Image comparison data →

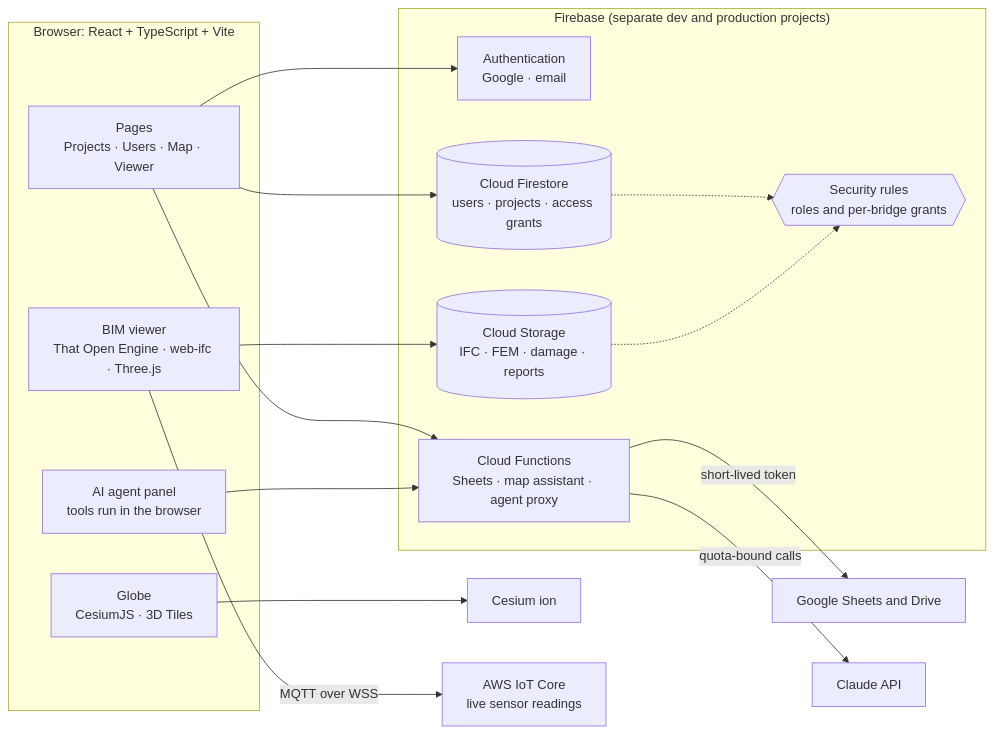
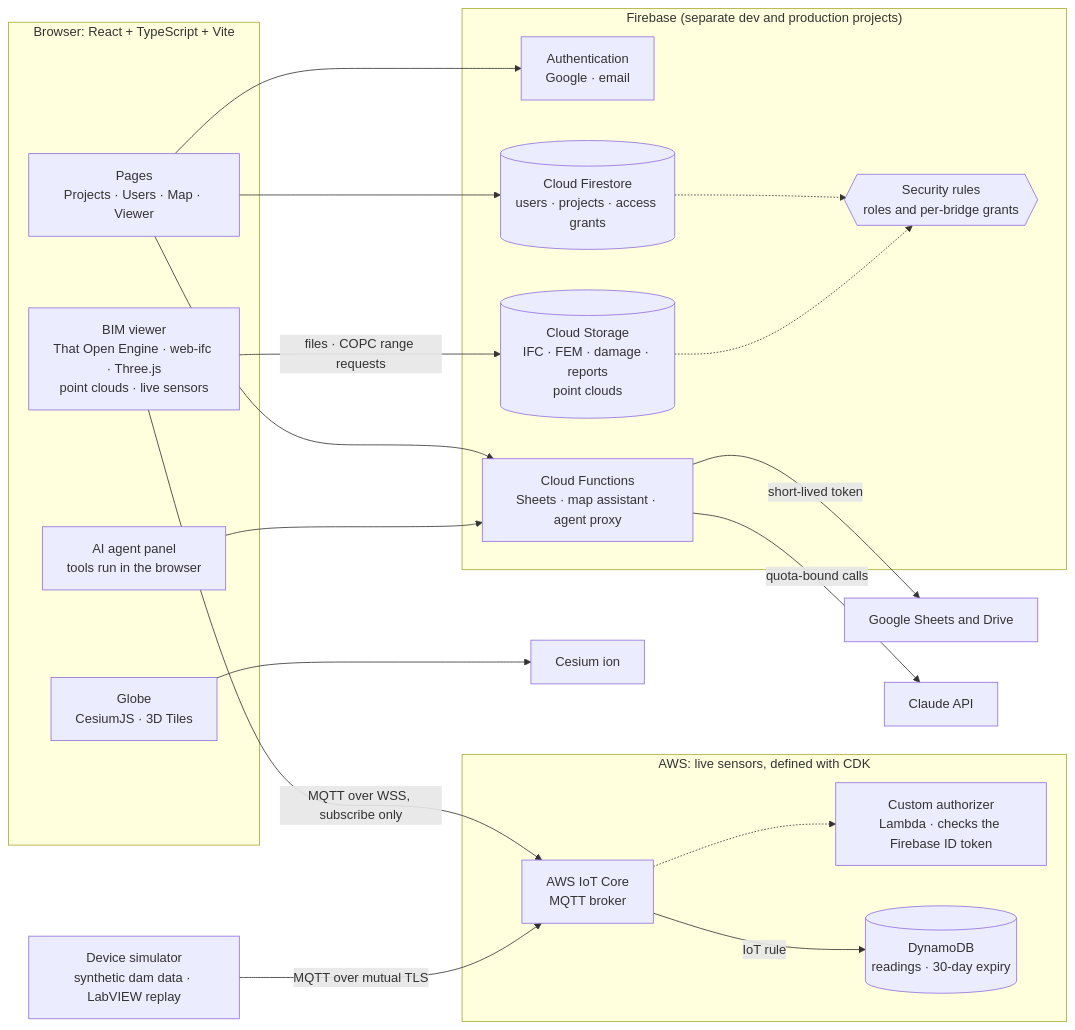
Before and after one commit to fbrandao2k/digital-twin-platform-case-study: the first of 6 diagrams in docs/architecture.md, drawn with Mermaid. The commit also changed other lines of this file and 7 other files, not shown here.

First line of the commit message:
Add point clouds, scanned bridge models and the LabVIEW replay

````diff
--- a/docs/architecture.md
+++ b/docs/architecture.md
@@ -7,29 +7,40 @@
 ```mermaid
 flowchart LR
     subgraph Browser["Browser: React + TypeScript + Vite"]
         Pages["Pages<br/>Projects · Users · Map · Viewer"]
-        Viewer["BIM viewer<br/>That Open Engine · web-ifc · Three.js"]
+        Viewer["BIM viewer<br/>That Open Engine · web-ifc · Three.js<br/>point clouds · live sensors"]
         Globe["Globe<br/>CesiumJS · 3D Tiles"]
         Agent["AI agent panel<br/>tools run in the browser"]
     end
 
     subgraph Firebase["Firebase (separate dev and production projects)"]
         Auth["Authentication<br/>Google · email"]
         Firestore[("Cloud Firestore<br/>users · projects · access grants")]
-        Storage[("Cloud Storage<br/>IFC · FEM · damage · reports")]
+        Storage[("Cloud Storage<br/>IFC · FEM · damage · reports<br/>point clouds")]
         Functions["Cloud Functions<br/>Sheets · map assistant · agent proxy"]
         Rules{{"Security rules<br/>roles and per-bridge grants"}}
     end
 
+    subgraph AWS["AWS: live sensors, defined with CDK"]
+        IoT["AWS IoT Core<br/>MQTT broker"]
+        Authorizer["Custom authorizer<br/>Lambda · checks the Firebase ID token"]
+        Readings[("DynamoDB<br/>readings · 30-day expiry")]
+    end
+
+    Device["Device simulator<br/>synthetic dam data · LabVIEW replay"]
+
     Pages --> Auth
-    Viewer --> Storage
+    Viewer -->|"files · COPC range requests"| Storage
     Pages --> Firestore
     Firestore -.-> Rules
     Storage -.-> Rules
     Pages --> Functions
     Functions -->|"short-lived token"| Sheets["Google Sheets and Drive"]
     Agent --> Functions
     Functions -->|"quota-bound calls"| Claude["Claude API"]
     Globe --> Ion["Cesium ion"]
-    Viewer -->|"MQTT over WSS"| IoT["AWS IoT Core<br/>live sensor readings"]
+    Viewer -->|"MQTT over WSS, subscribe only"| IoT
+    IoT -.-> Authorizer
+    Device -->|"MQTT over mutual TLS"| IoT
+    IoT -->|"IoT rule"| Readings
 ```
````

WORK INSTRUCTIONS →
Leave the images aside and return the records above exactly as written.

TASK SOLUTION →
Before and after one commit to fbrandao2k/digital-twin-platform-case-study: the first of 6 diagrams in docs/architecture.md, drawn with Mermaid. The commit also changed other lines of this file and 7 other files, not shown here.

First line of the commit message:
Add point clouds, scanned bridge models and the LabVIEW replay

````diff
--- a/docs/architecture.md
+++ b/docs/architecture.md
@@ -7,29 +7,40 @@
 ```mermaid
 flowchart LR
     subgraph Browser["Browser: React + TypeScript + Vite"]
         Pages["Pages<br/>Projects · Users · Map · Viewer"]
-        Viewer["BIM viewer<br/>That Open Engine · web-ifc · Three.js"]
+        Viewer["BIM viewer<br/>That Open Engine · web-ifc · Three.js<br/>point clouds · live sensors"]
         Globe["Globe<br/>CesiumJS · 3D Tiles"]
         Agent["AI agent panel<br/>tools run in the browser"]
     end
 
     subgraph Firebase["Firebase (separate dev and production projects)"]
         Auth["Authentication<br/>Google · email"]
         Firestore[("Cloud Firestore<br/>users · projects · access grants")]
-        Storage[("Cloud Storage<br/>IFC · FEM · damage · reports")]
+        Storage[("Cloud Storage<br/>IFC · FEM · damage · reports<br/>point clouds")]
         Functions["Cloud Functions<br/>Sheets · map assistant · agent proxy"]
         Rules{{"Security rules<br/>roles and per-bridge grants"}}
     end
 
+    subgraph AWS["AWS: live sensors, defined with CDK"]
+        IoT["AWS IoT Core<br/>MQTT broker"]
+        Authorizer["Custom authorizer<br/>Lambda · checks the Firebase ID token"]
+        Readings[("DynamoDB<br/>readings · 30-day expiry")]
+    end
+
+    Device["Device simulator<br/>synthetic dam data · LabVIEW replay"]
+
     Pages --> Auth
-    Viewer --> Storage
+    Viewer -->|"files · COPC range requests"| Storage
     Pages --> Firestore
     Firestore -.-> Rules
     Storage -.-> Rules
     Pages --> Functions
     Functions -->|"short-lived token"| Sheets["Google Sheets and Drive"]
     Agent --> Functions
     Functions -->|"quota-bound calls"| Claude["Claude API"]
     Globe --> Ion["Cesium ion"]
-    Viewer -->|"MQTT over WSS"| IoT["AWS IoT Core<br/>live sensor readings"]
+    Viewer -->|"MQTT over WSS, subscribe only"| IoT
+    IoT -.-> Authorizer
+    Device -->|"MQTT over mutual TLS"| IoT
+    IoT -->|"IoT rule"| Readings
 ```
````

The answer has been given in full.